"Why Everyone (Else) Is a Hypocrite" is a wonderful book by Robert Kurzban and the site where you can read a bit about it has a great URL too: https://www.hypocrisybook.com.
It is all about evolution and the mind that has different compartments, creating this apparently terrible habit of noticing inconsistencies in all but ourselves.
As our mind is a kind of cabinet with many drawers and some of them are full of junk and others of exquisite art objects, things can look a bit incongruous.
Our inner balance depends on ignoring the co-existence of junk and art and happily thinking of the whole cabinet as a solid piece of furniture. This is of course a bit of a simplistic review of the book and the theory behind it, but it serves the purpose of my own theory: that physical beauty is our greatest source of hypocrisy.

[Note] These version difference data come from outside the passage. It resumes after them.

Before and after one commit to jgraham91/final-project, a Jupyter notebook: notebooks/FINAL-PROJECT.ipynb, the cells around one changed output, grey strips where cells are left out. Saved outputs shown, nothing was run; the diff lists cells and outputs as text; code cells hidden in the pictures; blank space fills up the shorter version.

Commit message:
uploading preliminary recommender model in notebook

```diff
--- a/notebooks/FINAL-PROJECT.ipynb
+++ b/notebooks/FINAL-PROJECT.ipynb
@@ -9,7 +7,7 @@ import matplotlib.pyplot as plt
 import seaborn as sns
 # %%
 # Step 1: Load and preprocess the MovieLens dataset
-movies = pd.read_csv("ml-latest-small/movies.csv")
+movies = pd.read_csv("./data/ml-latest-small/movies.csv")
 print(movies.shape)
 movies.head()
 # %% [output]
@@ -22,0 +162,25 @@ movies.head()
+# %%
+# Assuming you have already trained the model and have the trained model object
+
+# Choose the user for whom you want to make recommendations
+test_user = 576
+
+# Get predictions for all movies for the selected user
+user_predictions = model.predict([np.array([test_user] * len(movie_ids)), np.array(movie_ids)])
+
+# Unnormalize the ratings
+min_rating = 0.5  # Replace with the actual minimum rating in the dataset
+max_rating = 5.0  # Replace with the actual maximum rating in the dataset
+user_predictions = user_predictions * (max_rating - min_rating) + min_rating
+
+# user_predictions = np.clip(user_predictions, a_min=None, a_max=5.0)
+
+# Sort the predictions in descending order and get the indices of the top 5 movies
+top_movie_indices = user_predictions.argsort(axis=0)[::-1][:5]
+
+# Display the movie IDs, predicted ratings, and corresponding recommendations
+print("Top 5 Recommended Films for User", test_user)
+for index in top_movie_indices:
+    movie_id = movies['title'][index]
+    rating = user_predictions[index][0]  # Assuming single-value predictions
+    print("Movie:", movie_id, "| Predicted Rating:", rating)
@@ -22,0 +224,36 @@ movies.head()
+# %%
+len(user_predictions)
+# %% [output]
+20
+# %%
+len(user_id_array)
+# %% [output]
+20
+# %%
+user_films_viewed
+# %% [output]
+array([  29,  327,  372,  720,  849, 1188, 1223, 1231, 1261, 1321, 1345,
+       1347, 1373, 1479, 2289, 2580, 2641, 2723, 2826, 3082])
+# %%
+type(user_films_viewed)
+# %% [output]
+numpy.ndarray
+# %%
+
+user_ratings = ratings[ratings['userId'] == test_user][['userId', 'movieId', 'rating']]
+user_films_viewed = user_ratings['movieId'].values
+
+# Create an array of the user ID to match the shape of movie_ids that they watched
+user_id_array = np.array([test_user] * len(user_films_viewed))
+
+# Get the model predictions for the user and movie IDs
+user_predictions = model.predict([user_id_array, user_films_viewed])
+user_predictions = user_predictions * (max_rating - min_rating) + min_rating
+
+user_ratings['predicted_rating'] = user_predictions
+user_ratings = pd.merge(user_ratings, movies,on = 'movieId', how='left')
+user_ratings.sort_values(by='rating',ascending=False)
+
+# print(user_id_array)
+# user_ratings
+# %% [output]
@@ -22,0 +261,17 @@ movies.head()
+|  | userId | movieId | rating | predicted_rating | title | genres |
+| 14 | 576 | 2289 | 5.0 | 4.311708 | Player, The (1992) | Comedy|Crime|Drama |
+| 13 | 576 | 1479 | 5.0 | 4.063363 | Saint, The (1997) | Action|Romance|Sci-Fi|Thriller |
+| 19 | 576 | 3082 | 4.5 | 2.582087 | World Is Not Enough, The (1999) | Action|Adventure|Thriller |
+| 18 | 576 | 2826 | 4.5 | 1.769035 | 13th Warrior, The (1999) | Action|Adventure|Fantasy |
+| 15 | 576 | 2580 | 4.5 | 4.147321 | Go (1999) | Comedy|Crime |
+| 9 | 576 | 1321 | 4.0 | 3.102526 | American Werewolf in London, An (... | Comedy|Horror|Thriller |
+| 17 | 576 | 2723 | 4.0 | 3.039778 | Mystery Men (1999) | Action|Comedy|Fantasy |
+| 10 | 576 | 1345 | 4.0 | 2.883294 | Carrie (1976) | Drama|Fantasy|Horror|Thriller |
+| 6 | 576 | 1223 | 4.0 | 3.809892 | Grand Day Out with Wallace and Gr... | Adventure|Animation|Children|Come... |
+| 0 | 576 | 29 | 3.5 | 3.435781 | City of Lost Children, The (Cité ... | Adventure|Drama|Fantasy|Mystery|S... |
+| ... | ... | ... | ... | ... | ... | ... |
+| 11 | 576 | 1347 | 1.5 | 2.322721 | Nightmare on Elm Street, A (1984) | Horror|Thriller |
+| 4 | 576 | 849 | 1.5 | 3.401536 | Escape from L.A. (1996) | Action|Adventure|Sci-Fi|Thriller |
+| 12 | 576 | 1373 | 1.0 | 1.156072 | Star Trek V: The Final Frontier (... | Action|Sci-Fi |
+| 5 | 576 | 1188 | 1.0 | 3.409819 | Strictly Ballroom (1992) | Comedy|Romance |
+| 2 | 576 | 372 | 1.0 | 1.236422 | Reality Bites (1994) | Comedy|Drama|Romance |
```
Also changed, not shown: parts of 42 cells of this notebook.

If there is a drawer that very few people dare to open, let alone examine its contents, that is the drawer of our looks. The real physical appearance, not the glossed-over one, either through fantasising or as a result of dishonest compliments.
Some people look good and a few really good. The vast majority have mediocre looks, for lack of a less harsh word. That's fine, nature does not condone exceptionalism and mankind has survived so far within normal limits of attractiveness.
Nevertheless, as soon as the topic of physical beauty comes up, in a public debate or in the conversation between a man and a woman, a weird thing happens. Outward beauty elicits a moral high ground reaction, and inner beauty is readily invoked as the real stuff.
It's not the looks that count, it's the character, the soul or some other intangible quality. It's all skin deep, we need to see beyond appearances and so on.
No, we do not. We'd be better off if we admitted that physical beauty, a result of successful gene pairing, good food in infancy and not too much sun, is liable to wake up envy.
That's normal too. Is there anyone who would honestly refuse to be touched by a magic wand if that would make them really beautiful? Hypocrites would probably say no.
Beauty within is different from beauty without, but the two do not clash. The former should not be viewed as the rightful recipient of admiration, while excellent physical attributes would somehow be indecent and undesirable.
There is room for everyone under the sun, they say. There must be then room for all kinds of beauty in an individual human being. Somehow, as we notice when we are not too infatuated with ourselves or devoured by envy, the sum of it all stays the same throughout our life.